▶ Task statement
Please repeat the whole listing exactly, but leave out any picture it holds.

▶ Data excerpts
+ + + + + + +
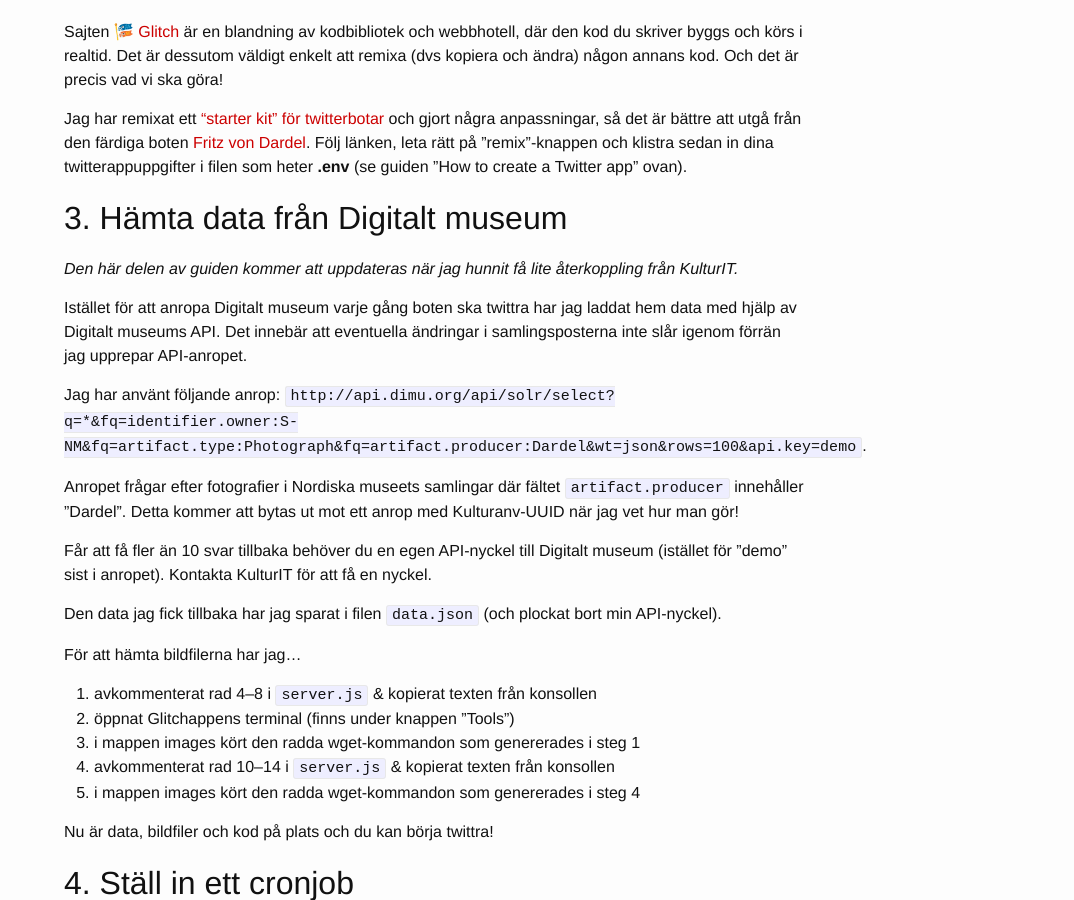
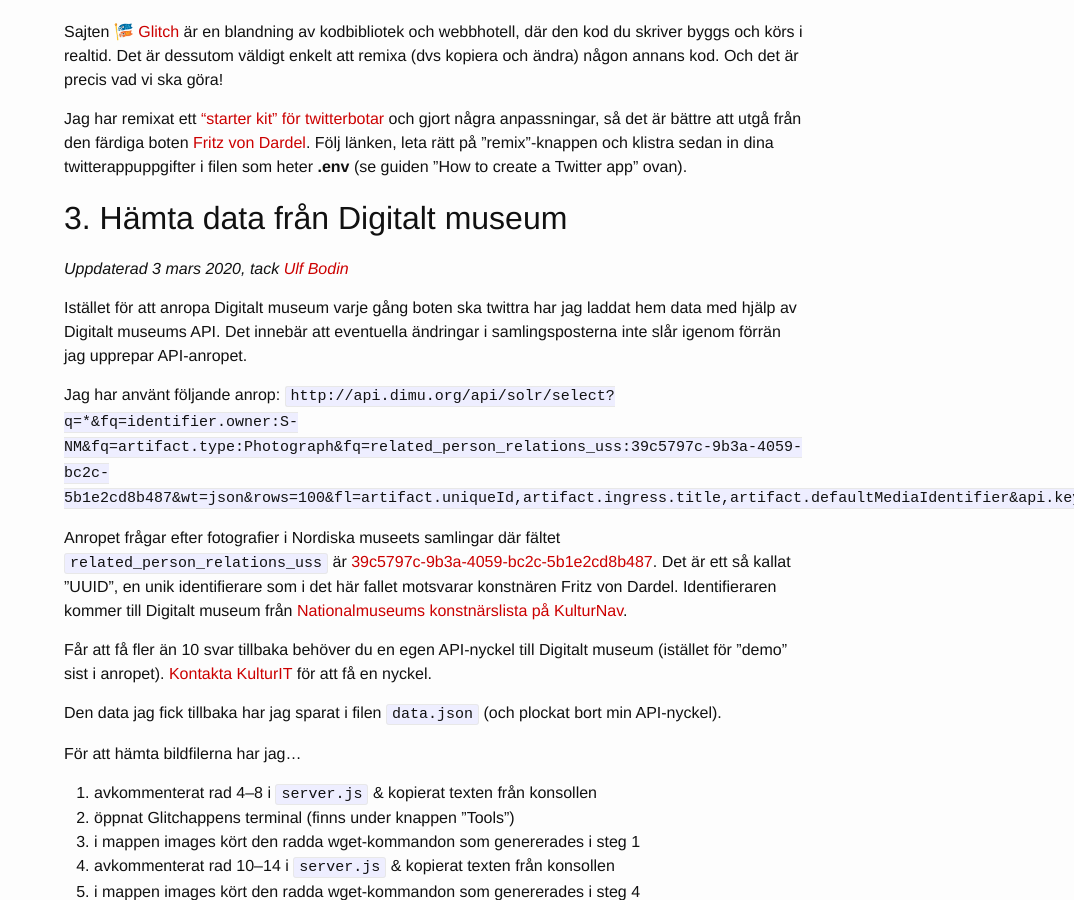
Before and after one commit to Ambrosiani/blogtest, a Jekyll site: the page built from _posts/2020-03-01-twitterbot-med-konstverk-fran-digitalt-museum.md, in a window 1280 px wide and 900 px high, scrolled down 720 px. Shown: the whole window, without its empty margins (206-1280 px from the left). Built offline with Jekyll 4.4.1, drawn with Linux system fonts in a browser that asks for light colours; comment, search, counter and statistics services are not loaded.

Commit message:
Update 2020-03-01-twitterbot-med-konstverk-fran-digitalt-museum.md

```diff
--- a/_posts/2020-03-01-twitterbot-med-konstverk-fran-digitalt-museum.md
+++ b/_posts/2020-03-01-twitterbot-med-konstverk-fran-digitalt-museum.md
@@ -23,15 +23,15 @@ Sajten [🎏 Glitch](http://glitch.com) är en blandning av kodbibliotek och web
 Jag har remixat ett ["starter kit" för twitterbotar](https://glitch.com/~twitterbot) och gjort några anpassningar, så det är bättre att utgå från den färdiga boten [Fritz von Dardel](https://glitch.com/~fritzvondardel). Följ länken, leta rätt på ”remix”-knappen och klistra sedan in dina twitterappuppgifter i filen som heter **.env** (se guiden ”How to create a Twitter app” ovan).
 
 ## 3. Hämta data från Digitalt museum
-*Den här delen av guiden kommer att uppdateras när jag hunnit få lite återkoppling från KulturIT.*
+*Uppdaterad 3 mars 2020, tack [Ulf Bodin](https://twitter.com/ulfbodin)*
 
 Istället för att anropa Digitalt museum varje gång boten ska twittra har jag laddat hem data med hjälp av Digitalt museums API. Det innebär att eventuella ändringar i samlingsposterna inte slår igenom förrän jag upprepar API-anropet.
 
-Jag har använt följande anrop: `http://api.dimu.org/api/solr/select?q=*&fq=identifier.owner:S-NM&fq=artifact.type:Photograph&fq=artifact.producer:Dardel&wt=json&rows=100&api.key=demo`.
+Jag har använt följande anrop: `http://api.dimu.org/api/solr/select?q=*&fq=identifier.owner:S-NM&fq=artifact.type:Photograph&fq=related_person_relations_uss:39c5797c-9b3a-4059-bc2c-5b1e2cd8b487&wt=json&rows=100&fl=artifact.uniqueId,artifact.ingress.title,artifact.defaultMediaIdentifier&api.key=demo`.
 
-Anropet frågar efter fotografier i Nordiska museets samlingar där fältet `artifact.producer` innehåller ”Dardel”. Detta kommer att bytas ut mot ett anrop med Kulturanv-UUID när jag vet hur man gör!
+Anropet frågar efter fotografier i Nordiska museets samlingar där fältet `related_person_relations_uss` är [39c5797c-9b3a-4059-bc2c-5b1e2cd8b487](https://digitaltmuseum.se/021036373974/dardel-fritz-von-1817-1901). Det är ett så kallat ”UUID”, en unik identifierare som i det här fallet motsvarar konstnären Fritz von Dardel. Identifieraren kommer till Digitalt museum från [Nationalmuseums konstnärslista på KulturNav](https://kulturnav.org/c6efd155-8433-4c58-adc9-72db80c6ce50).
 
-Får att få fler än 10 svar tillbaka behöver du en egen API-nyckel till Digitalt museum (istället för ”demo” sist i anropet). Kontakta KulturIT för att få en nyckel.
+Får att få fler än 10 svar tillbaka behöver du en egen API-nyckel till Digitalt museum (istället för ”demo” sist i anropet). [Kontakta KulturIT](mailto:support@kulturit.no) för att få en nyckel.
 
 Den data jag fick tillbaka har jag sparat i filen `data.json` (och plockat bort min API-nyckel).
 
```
+ + + + + + +
▶ Solution
Before and after one commit to Ambrosiani/blogtest, a Jekyll site: the page built from _posts/2020-03-01-twitterbot-med-konstverk-fran-digitalt-museum.md, in a window 1280 px wide and 900 px high, scrolled down 720 px. Shown: the whole window, without its empty margins (206-1280 px from the left). Built offline with Jekyll 4.4.1, drawn with Linux system fonts in a browser that asks for light colours; comment, search, counter and statistics services are not loaded.

Commit message:
Update 2020-03-01-twitterbot-med-konstverk-fran-digitalt-museum.md

```diff
--- a/_posts/2020-03-01-twitterbot-med-konstverk-fran-digitalt-museum.md
+++ b/_posts/2020-03-01-twitterbot-med-konstverk-fran-digitalt-museum.md
@@ -23,15 +23,15 @@ Sajten [🎏 Glitch](http://glitch.com) är en blandning av kodbibliotek och web
 Jag har remixat ett ["starter kit" för twitterbotar](https://glitch.com/~twitterbot) och gjort några anpassningar, så det är bättre att utgå från den färdiga boten [Fritz von Dardel](https://glitch.com/~fritzvondardel). Följ länken, leta rätt på ”remix”-knappen och klistra sedan in dina twitterappuppgifter i filen som heter **.env** (se guiden ”How to create a Twitter app” ovan).
 
 ## 3. Hämta data från Digitalt museum
-*Den här delen av guiden kommer att uppdateras när jag hunnit få lite återkoppling från KulturIT.*
+*Uppdaterad 3 mars 2020, tack [Ulf Bodin](https://twitter.com/ulfbodin)*
 
 Istället för att anropa Digitalt museum varje gång boten ska twittra har jag laddat hem data med hjälp av Digitalt museums API. Det innebär att eventuella ändringar i samlingsposterna inte slår igenom förrän jag upprepar API-anropet.
 
-Jag har använt följande anrop: `http://api.dimu.org/api/solr/select?q=*&fq=identifier.owner:S-NM&fq=artifact.type:Photograph&fq=artifact.producer:Dardel&wt=json&rows=100&api.key=demo`.
+Jag har använt följande anrop: `http://api.dimu.org/api/solr/select?q=*&fq=identifier.owner:S-NM&fq=artifact.type:Photograph&fq=related_person_relations_uss:39c5797c-9b3a-4059-bc2c-5b1e2cd8b487&wt=json&rows=100&fl=artifact.uniqueId,artifact.ingress.title,artifact.defaultMediaIdentifier&api.key=demo`.
 
-Anropet frågar efter fotografier i Nordiska museets samlingar där fältet `artifact.producer` innehåller ”Dardel”. Detta kommer att bytas ut mot ett anrop med Kulturanv-UUID när jag vet hur man gör!
+Anropet frågar efter fotografier i Nordiska museets samlingar där fältet `related_person_relations_uss` är [39c5797c-9b3a-4059-bc2c-5b1e2cd8b487](https://digitaltmuseum.se/021036373974/dardel-fritz-von-1817-1901). Det är ett så kallat ”UUID”, en unik identifierare som i det här fallet motsvarar konstnären Fritz von Dardel. Identifieraren kommer till Digitalt museum från [Nationalmuseums konstnärslista på KulturNav](https://kulturnav.org/c6efd155-8433-4c58-adc9-72db80c6ce50).
 
-Får att få fler än 10 svar tillbaka behöver du en egen API-nyckel till Digitalt museum (istället för ”demo” sist i anropet). Kontakta KulturIT för att få en nyckel.
+Får att få fler än 10 svar tillbaka behöver du en egen API-nyckel till Digitalt museum (istället för ”demo” sist i anropet). [Kontakta KulturIT](mailto:support@kulturit.no) för att få en nyckel.
 
 Den data jag fick tillbaka har jag sparat i filen `data.json` (och plockat bort min API-nyckel).
 
```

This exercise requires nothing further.